Background and aim of the study: A novel trileaflet polymer valve, which is a composite design of a biostable and biocompatible polymer poly(styrene-block-isobutylene-block-styrene) (SIBS) with an embedded reinforcement polyethylene terephthalate (PET) fabric, is being developed with the intention of providing a valve that has low thrombogenicity, high durability and favorable hemodynamic performance. The study aim was to investigate the biocompatibility and performance of this SIBS valve prototype under physiological loading conditions similar to humans, using a large-animal model.
Methods: Four SIBS valves (two with surface modification using dimyristoyl phosphatidylcholine, DMPC), and two commercial Magna tissue valves, were implanted into sheep. Hemodynamic and blood chemistry measurements were performed periodically during the postoperative period. The explanted SIBS valves were extensively evaluated using macroscopic, histological, radiographical and scanning electron microscopy/energy-dispersive spectroscopy analysis.

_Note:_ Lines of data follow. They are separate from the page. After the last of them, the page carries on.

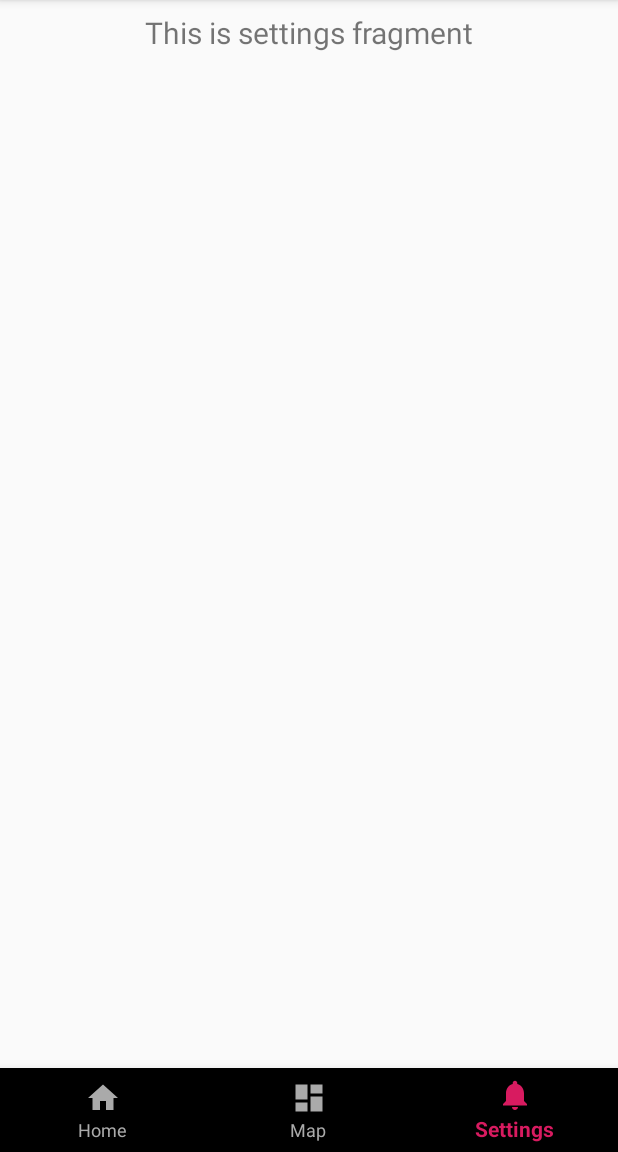
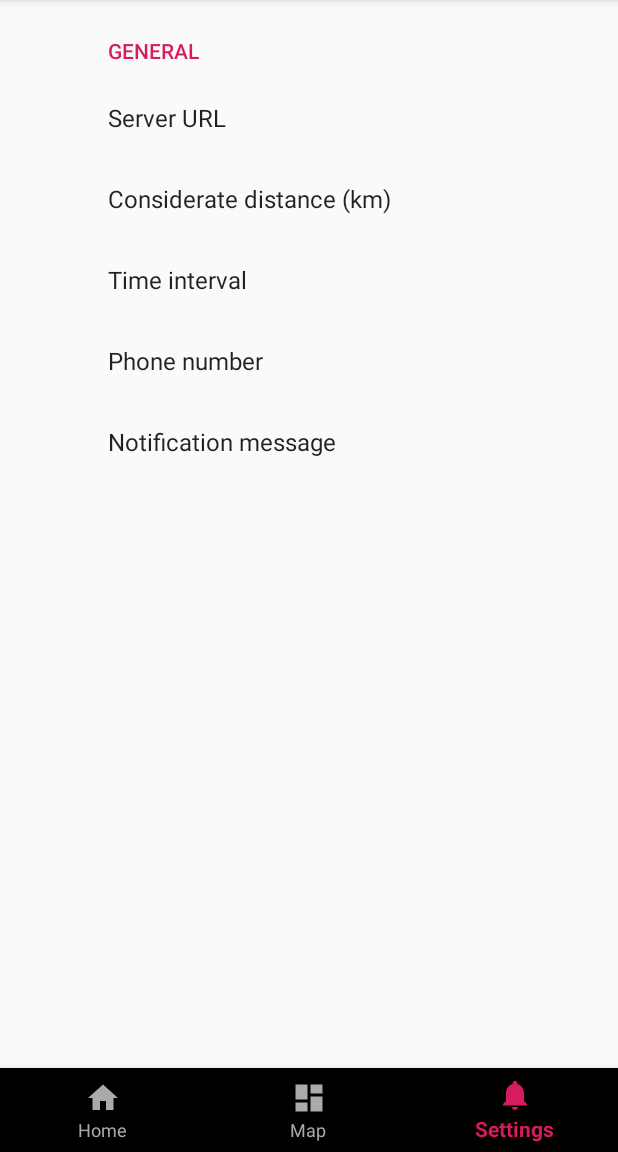
Before and after one commit to juane619/GPSTracker, an Android app: the screen it shows after launch (MainActivity), item 3 of the bottom bar chosen, on a phone screen of 412 x 824 dp, the part 84-1236 px from its top. Run offline under Robolectric (Android 15) with nearby library versions, the light colour scheme and no system bars; our stand-ins replace androidx.preference.

Commit message:
Added preferences to settings screen

```diff
--- a/app/build.gradle
+++ b/app/build.gradle
@@ -36,4 +36,5 @@ dependencies {
     implementation 'com.google.android.gms:play-services-maps:17.0.0'
 
     implementation 'commons-io:commons-io:2.6'
+    implementation 'androidx.preference:preference:1.1.0-alpha04'
 }
--- a/app/src/main/java/com/juane/arduino/gpstracker/ui/settings/SettingsFragment.java
+++ b/app/src/main/java/com/juane/arduino/gpstracker/ui/settings/SettingsFragment.java
@@ -1,6 +1,12 @@
 package com.juane.arduino.gpstracker.ui.settings;
 
+import android.media.Ringtone;
+import android.media.RingtoneManager;
+import android.net.Uri;
 import android.os.Bundle;
+import android.preference.PreferenceActivity;
+import android.preference.PreferenceFragment;
+import android.preference.RingtonePreference;
 import android.view.LayoutInflater;
 import android.view.View;
 import android.view.ViewGroup;
@@ -11,25 +17,62 @@ import androidx.annotation.Nullable;
 import androidx.fragment.app.Fragment;
 import androidx.lifecycle.Observer;
 import androidx.lifecycle.ViewModelProviders;
+import androidx.preference.EditTextPreference;
+import androidx.preference.ListPreference;
+import androidx.preference.Preference;
+import androidx.preference.PreferenceFragmentCompat;
+import androidx.preference.PreferenceManager;
 
 import com.juane.arduino.gpstracker.R;
 
-public class SettingsFragment extends Fragment {
+public class SettingsFragment extends PreferenceFragmentCompat {
 
     private SettingsViewModel settingsViewModel;
 
-    public View onCreateView(@NonNull LayoutInflater inflater,
-                             ViewGroup container, Bundle savedInstanceState) {
-        settingsViewModel =
-                ViewModelProviders.of(this).get(SettingsViewModel.class);
-        View root = inflater.inflate(R.layout.fragment_settings, container, false);
-        final TextView textView = root.findViewById(R.id.text_settings);
-        settingsViewModel.getText().observe(this, new Observer<String>() {
-            @Override
-            public void onChanged(@Nullable String s) {
-                textView.setText(s);
+    @Override
+    public void onCreatePreferences(Bundle savedInstanceState, String rootKey) {
+        setPreferencesFromResource(R.xml.preferences, rootKey);
+
+        bindSummaryValue(findPreference("url_text"));
+        bindSummaryValue(findPreference("distance_text"));
+        bindSummaryValue(findPreference("interval_time"));
+        bindSummaryValue(findPreference("phone_number"));
+        bindSummaryValue(findPreference("message_text"));
+    }
+
+    private static void bindSummaryValue(Preference preference){
+        preference.setOnPreferenceChangeListener(listener);
+
+        listener.onPreferenceChange(preference,
+                PreferenceManager.getDefaultSharedPreferences(preference.getContext()).getString(preference.getKey(), ""));
+    }
+
+    private static Preference.OnPreferenceChangeListener listener = new Preference.OnPreferenceChangeListener() {
+        @Override
+        public boolean onPreferenceChange(Preference preference, Object newValue) {
+            String stringValue = newValue.toString();
+
+            if(preference instanceof ListPreference){
+                ListPreference listPreference = (ListPreference) preference;
+                int index = listPreference.findIndexOfValue(stringValue);
+                preference.setSummary(index > 0 ? listPreference.getEntries()[index]:null);
+            } else if(preference instanceof EditTextPreference){
+                preference.setSummary(stringValue);
             }
-        });
-        return root;
-    }
+//            else if(preference instanceof RingtonePreference){
+//                if(stringValue.isEmpty()) {
+//                    preference.setSummary("Silent");
+//                }else{
+//                    Ringtone ringtone = RingtoneManager.getRingtone(preference.getContext(), Uri.parse(stringValue));
+//
+//                    if(ringtone == null){
+//                        preference.setSummary("Choose notification ringtone");
+//                    }else{
+//                        preference.setSummary(ringtone.getTitle(preference.getContext()));
+//                    }
+//                }
+//            }
+            return true;
+        }
+    };
 }
--- a/app/src/main/res/layout/fragment_settings.xml
+++ /dev/null
@@ -1,19 +0,0 @@
-<?xml version="1.0" encoding="utf-8"?>
-<androidx.constraintlayout.widget.ConstraintLayout xmlns:android="http://schemas.android.com/apk/res/android"
-    xmlns:app="http://schemas.android.com/apk/res-auto"
-    android:layout_width="match_parent"
-    android:layout_height="match_parent">
-
-    <TextView
-        android:id="@+id/text_settings"
-        android:layout_width="match_parent"
-        android:layout_height="wrap_content"
-        android:layout_marginStart="8dp"
-        android:layout_marginTop="8dp"
-        android:layout_marginEnd="8dp"
-        android:textAlignment="center"
-        android:textSize="20sp"
-        app:layout_constraintEnd_toEndOf="parent"
-        app:layout_constraintStart_toStartOf="parent"
-        app:layout_constraintTop_toTopOf="parent" />
-</androidx.constraintlayout.widget.ConstraintLayout>
--- /dev/null
+++ b/app/src/main/res/values/arrays.xml
@@ -0,0 +1,19 @@
+<?xml version="1.0" encoding="utf-8"?>
+<resources>
+    <string-array name="settings_list_preference_titles">
+        <item>After 5 seconds</item>
+        <item>After 10 seconds</item>
+        <item>After 15 seconds</item>
+        <item>After 20 seconds</item>
+        <item>After 25 seconds</item>
+        <item>After 30 seconds</item>
+    </string-array>
+    <string-array name="settings_list_preference_values">
+        <item>5</item>
+        <item>10</item>
+        <item>15</item>
+        <item>20</item>
+        <item>25</item>
+        <item>30</item>
+    </string-array>
+</resources>
--- /dev/null
+++ b/app/src/main/res/xml/preferences.xml
@@ -0,0 +1,41 @@
+<?xml version="1.0" encoding="utf-8"?>
+<PreferenceScreen xmlns:android="http://schemas.android.com/apk/res/android"
+    android:layout_width="match_parent"
+    android:layout_height="match_parent">
+
+    <PreferenceCategory
+        android:key="general_settings"
+        android:title="GENERAL">
+        <EditTextPreference
+            android:dialogTitle="Set URL from server to read GPS data"
+            android:inputType="text"
+            android:key="url_text"
+            android:summary="Server URL to read GPS data"
+            android:title="Server URL" />
+        <EditTextPreference
+            android:dialogTitle="Select considerate distance to distinguish coordinates (km)"
+            android:inputType="numberDecimal"
+            android:key="distance_text"
+            android:summary="Considerate distance to distinguish coordinates (km)"
+            android:title="Considerate distance (km)" />
+        <ListPreference
+            android:dialogTitle="Select time interval to read from server"
+            android:entries="@array/settings_list_preference_titles"
+            android:entryValues="@array/settings_list_preference_values"
+            android:key="interval_time"
+            android:summary="Time interval to read from server"
+            android:title="Time interval" />
+        <EditTextPreference
+            android:dialogTitle="Set phone number"
+            android:inputType="number"
+            android:key="phone_number"
+            android:summary="Notifications phone number"
+            android:title="Phone number" />
+        <EditTextPreference
+            android:dialogTitle="Select message to notify by Whatshapp"
+            android:inputType="text"
+            android:key="message_text"
+            android:summary="Message to notify by Whatshapp"
+            android:title="Notification message" />
+    </PreferenceCategory>
+</PreferenceScreen>
```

Results: Three animals, one with the DMPC-coated SIBS valve, and two with the Magna valves, reached the end of the study in satisfactory clinical condition, and were euthanized after 20 weeks. The other three animals (two with SIBS valves, one with a DMPC-coated SIBS valve) died at 6, 6.5, and 10 weeks due either to material failure or myocardial infarction. The explanted valves exhibited stent deformation and cracks on the leaflets, which exposed the underlying PET fabric and resulted in severe blood and tissue reactions. Extrinsic calcification was identified on the leaflets, and was associated with the regions of surface cracks.
Conclusion: The SIBS valve failed in animal testing because of material failure and calcification. The physical properties of SIBS must be improved in order to provide the structural integrity required for long-term in-vivo use in the form of a heart valve.